First it should be noted that coolant and antifreeze are the same thing. Replacing the vehicles engine coolant is part of a routine vehicle maintenance regiment, but how often should the coolant be replaced? Many auto shops will recommend a flush instead of a straight coolant replacement. What’s better for the vehicle, replacing the coolant or flushing the radiator? Find out the answer to the question, radiator flush or engine coolant replacement.

How Often Should the Engine Coolant Be Replaced?

The best answer to the question of how often engine coolant should be replaced is to find out what the vehicle manufacturer recommends. The vehicles owner’s manual should have a maintenance schedule that shows what mileage intervals the engine coolant should be replaced. If the vehicles owner’s manual is missing, the dealer or the manufacturers website should have the needed information.

Older vehicles usually require that the engine/radiator coolant be replaced every 30,000 miles. Most new vehicles from 2003 and up have a gold coolant (older vehicles green coolant) that should last up to 100,000 miles. The manufacturers maintenance schedule will have the mileage intervals required. It’s important to note that most manufacturers do not recommend a coolant flush but simply recommend replacing the engine coolant.

Drain and Refill Radiator Coolant or Cooling System Flush

Drain and Refill

  1. With a radiator coolant drain and refill the coolant is simply drained from the radiator and refilled. Most radiators have a drain on the bottom of the radiator called a petcock. The petcock is simply turned and the coolant will drain from the petcock. If there is no petcock, the bottom radiator hose can be removed to drain the coolant.
  2. After the radiator is drained, close the petcock and refill the radiator, usually with a mixture of half water and half coolant. Auto parts stores usually have straight coolant or containers that are premixed with water. Make sure the correct coolant is used to refill the radiator. If the vehicle is equipped with a coolant recovery tank, make sure the tank is at the level indicated on the tank.

Cooling System Flush

When the vehicles radiator is drained, most of the coolant in the engine remains. With a cooling system flush auto shops will either manually flush the cooling system or use a flush machine.

  • Manual Flush – When the cooling system is flushed manually, a flush solution is poured into the radiator. The cars engine is then ran until it reaches operating temperature. This allows the thermostat to open and coolant to run through the entire cooling system. The radiator is then drained and refilled with coolant. Old coolant will still remain in the engine.
  • Coolant Flush Machine – With a flush machine the coolant is forced through the cooling system and virtually all of the old coolant is removed from the cooling system. With a simple drain and refill a lot of rust and other contaminants remain in the engine. With a manual flush more contaminants are removed but some still remain.

Other Chemicals Used With a Cooling System Flush

Naturally a flush cleaning agent should be used when a coolant flush is performed. Some other chemicals that might be used may included the following:

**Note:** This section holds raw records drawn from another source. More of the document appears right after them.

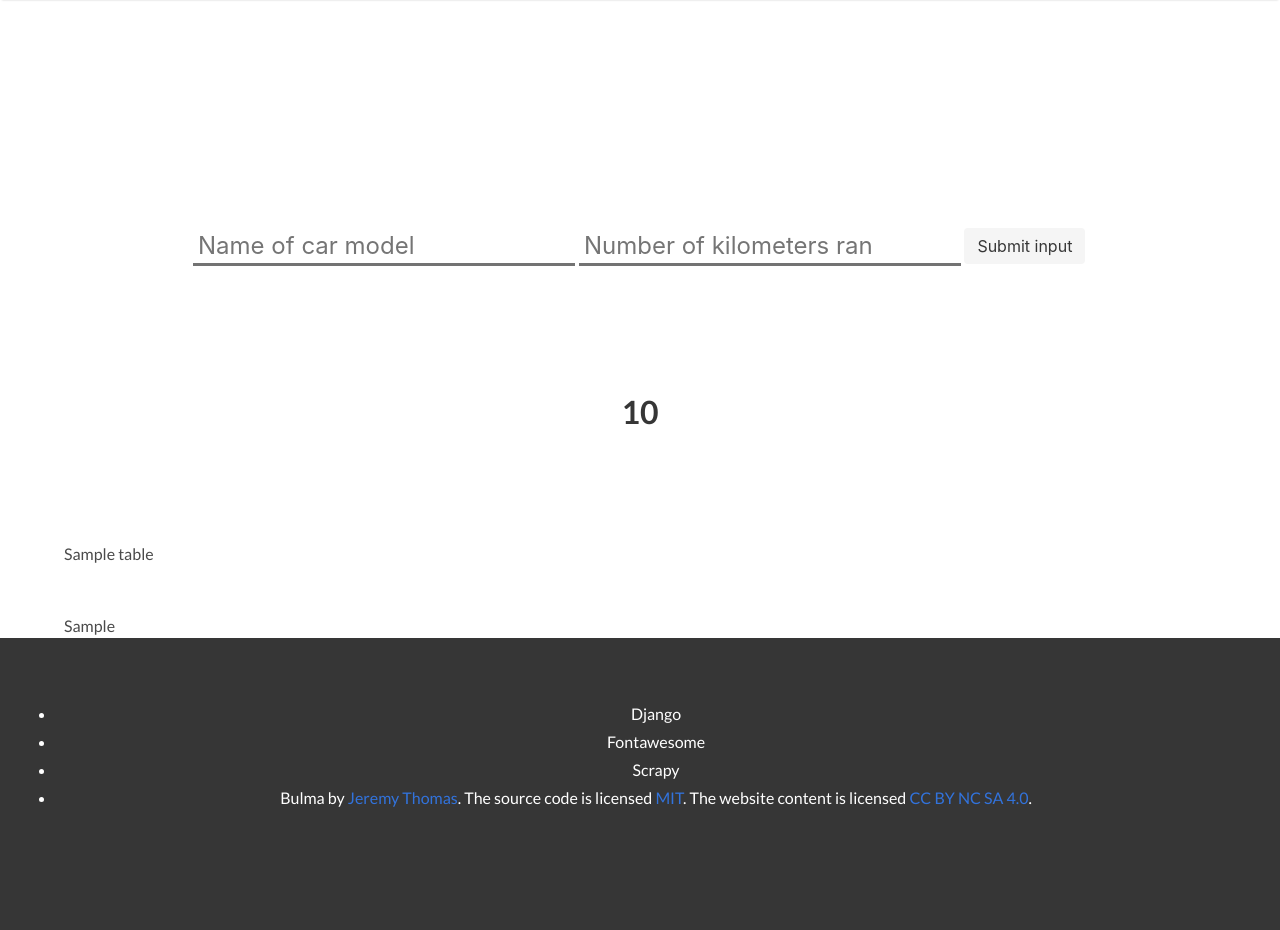
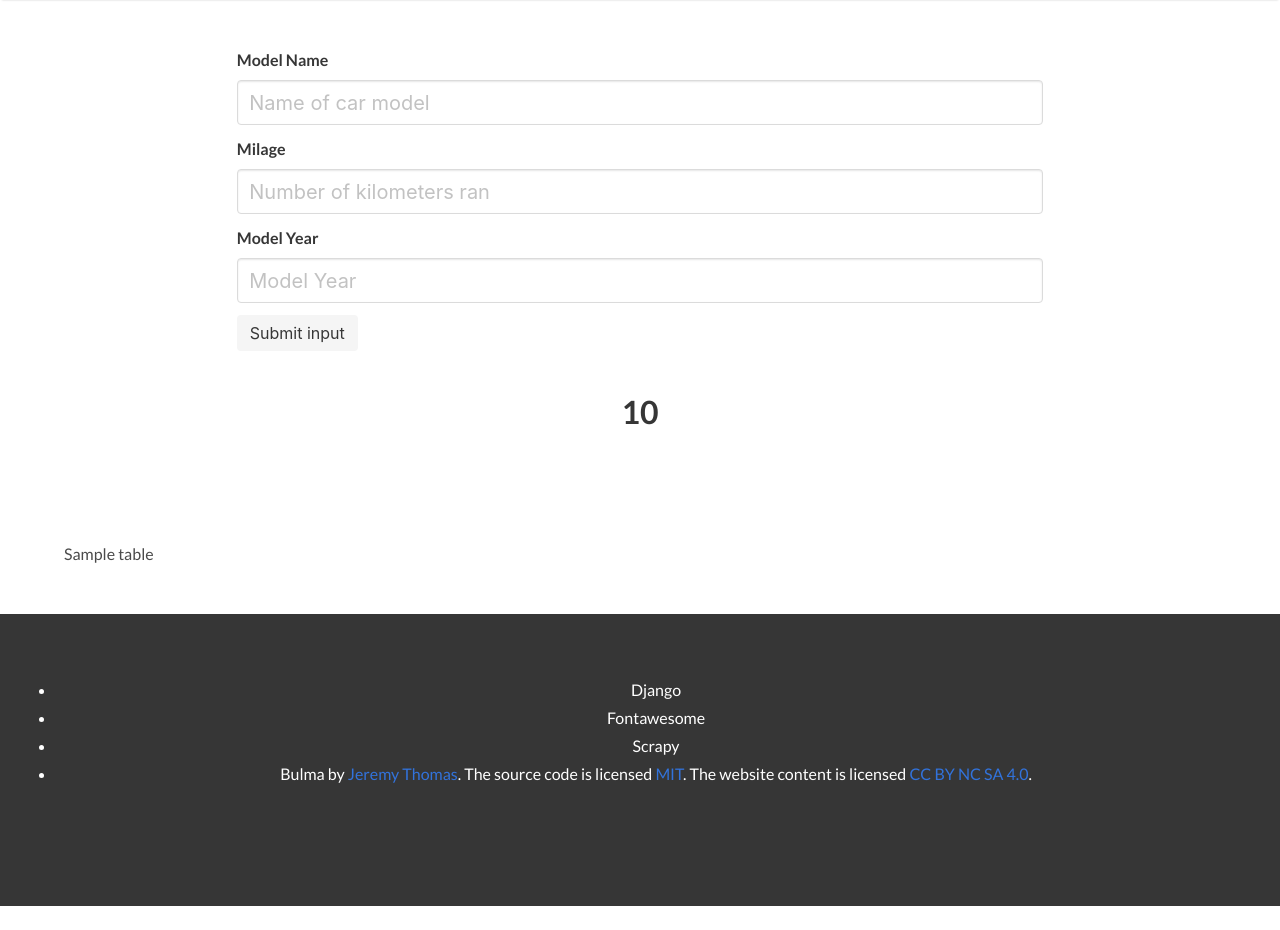
Before and after one commit to Prayanthem/django_cars, a Django app: template cars/templates/cars/price_calc.html in a window 1280 px wide; the page is wider, and only the part inside the window is pictured. Shown: the part 52-982 px from the top of that part. After the commit the page ends 958 px from the top of that part, so only its background shows below. Run offline with Django 3.2, Linux system fonts and the light colour scheme; tables that the repository leaves empty hold one stand-in row (values such as "Sample post"); the template is opened without the code that fills it: values that come from a table or form of the project are taken from there, most other values are stand-ins (such as "Sample title", 1, 10 or a date in 2020); some libraries are stand-ins or nearby versions.

Commit message:
Change price form

```diff
--- a/cars/analysis.py
+++ b/cars/analysis.py
@@ -77,7 +77,7 @@ class MyAnalysis():
                 dicts = {}
                 dicts["intercept"] = model.params[0]
                 dicts["km"] = model.params[1]
-                return dicts
+                return model.params.to_dict()
 
 
         def find_underperformers(self, model):
--- a/cars/forms.py
+++ b/cars/forms.py
@@ -20,17 +20,25 @@ class SearchForm(forms.Form):
 class PriceCalculatorForm(forms.Form):
     model = forms.CharField(widget=forms.TextInput(attrs={
         'type' : 'text',
-        'class' : 'search-box is-size-4-desktop',
+        'class' : 'input is-medium',
         'placeholder':'Name of car model',
         'order' : '1'
     }))
 
     km = forms.IntegerField(widget=forms.TextInput(attrs={
         'type' : 'text',
-        'class' : 'search-box is-size-4-desktop',
+        'class' : 'input is-medium',
         'placeholder':'Number of kilometers ran',
         'order' : '2',
     }))
+
+    year = forms.IntegerField(required=False, widget=forms.TextInput(attrs={
+        'type' : 'text',
+        'class' : 'input is-medium',
+        'placeholder':'Model Year',
+        'order' : '3',
+    }))
+
     def clean_km(self):
         data = self.cleaned_data['km']
         if not isinstance(data, int):
@@ -42,3 +50,6 @@ class PriceCalculatorForm(forms.Form):
         if r'[^A-Za-z0-9]' in data:
             raise ValidationError(_('Invalid model name - model contains illegal characters'))
         return data
+    def clean_year(self):
+        data = self.cleaned_data['year']
+        return data
--- a/cars/static/cars/style.css
+++ b/cars/static/cars/style.css
@@ -28,14 +28,7 @@ display: block;
 overflow: hidden;
 width: 50%;
 }
-label, input {
-vertical-align: baseline;
-color: #737373;
-}
-label {
-margin: 0.125em 0.125em 0 0;
-float: right;
-}
+
 input[type="search"] {
 border: 2px solid #737373;
 border-width: 0 0 3px;
@@ -43,7 +36,6 @@ background-color: transparent;
 font: "Open Sans", sans-serif;
 padding: 0.125em 0.225em;
 width: 80%;
-float: left;
 }
 input[type="search"]:focus {
 color: #E18728;
@@ -51,27 +43,24 @@ border-color: #E18728;
 outline: none;
 }
 .price_form {
-    width: 100%;
-    display: flex;
-    flex-direction: row;
-    justify-content: center;
-    text-align: center;
+    width:70%;
+    margin:0 auto;
     height:250px;
 }
 .price_label {
-    margin-top:180px;
+    margin-bottom:1rem;
 }
 .price_label + .button {
     align-self: flex-end;
 }
-input[type="text"] {
+.searchform + input[type="text"] {
     border: 2px solid #737373;
     border-width: 0 0 3px;
     background-color: transparent;
     font: "Open Sans", sans-serif;
     padding: 0.125em 0.225em;
     }
-input[type="text"]:focus {
+.searchform + input[type="text"]:focus {
 color: #E18728;
 border-color: #E18728;
 outline: none;
--- a/cars/templates/cars/price_calc.html
+++ b/cars/templates/cars/price_calc.html
@@ -6,11 +6,29 @@
         <div class="container">
                 <div class="content">
                         <form class="price_form group" method="GET">
-                                <label class="price_label">
-                                        {{ form.model }}
-                                        {{ form.km }}
-                                        <input class="button is-light" type="submit" value="Submit input">
-                                </label>
+                                <div class="field">
+                                        <label class="label">Model Name</label>
+                                        <div class="control">
+                                                {{form.model}}
+                                        </div>
+                                </div>
+                                <div class="field">
+                                        <label class="label">Milage</label>
+                                        <div class="control">
+                                               {{form.km}}
+                                        </div>
+                                </div>
+                                <div class="field">
+                                        <label class="label">Model Year</label>
+                                        <div class="control">
+                                                {{form.year}}
+                                        </div>
+                                </div>
+                                <div class="field">
+                                        <div class="control">
+                                                <input class="button is-light" type="submit" value="Submit input">
+                                        </div>
+                                </div>
                         </form>
                 </div>
         </div>
@@ -40,12 +58,4 @@
         </div>
 </section>
 
-<section class="">
-        <div class="container">
-                <div class="content">
-                                {{conf_int}}
-                </div>
-        </div>
-</section>
-
 {% endblock %}
--- a/cars/urls.py
+++ b/cars/urls.py
@@ -25,5 +25,5 @@ urlpatterns = [
     # ex: /cars/type/SUV
     path('model/<str:car_name>/', views.model_statistics, name='model_statistics'),
     # ex: /cars/Audi+A5/1039383
-    re_path(r'(?P<finn_kode>\d+)/?$', views.detail, name='detail'), #I dont think this is an optimal pattern
+    re_path(r'car/(?P<finn_kode>\d+)/', views.detail, name='detail'), #I dont think this is an optimal pattern
 ]
```
Also changed, not shown: cars/views.py (+16 -7 lines).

  • Chemical Flush – Cleans the cooling systems and removes rust, other contaminants and deposits
  • Lubrication – Sometimes auto repair shops will use a lubricant that lubricates the water pump and other components to help increase the life of those components.
  • Sealants - Some experts say that a cooling system flush may break loose contaminants that may cause leaks. As a precaution they may add sealants that will actually work to seal leaks before they occur.

Whatever choice is made between a drain and refill or a flush, there are some experts that claim that a flush machine may cause more damage by breaking loose components. If a cooling system flush is performed, it’s best to make sure that there is a guarantee or warranty against future problems like coolant leaks. Most repair orders that are signed by the vehicle owner at the auto repair shop state that no expressed warranties apply. If there is a warranty, make sure that the warranty is in writing.


  1. What a nice blog you have..thanks for all this information

  2. Dont forget, always go back to the same color coolant that came out of your coolant system.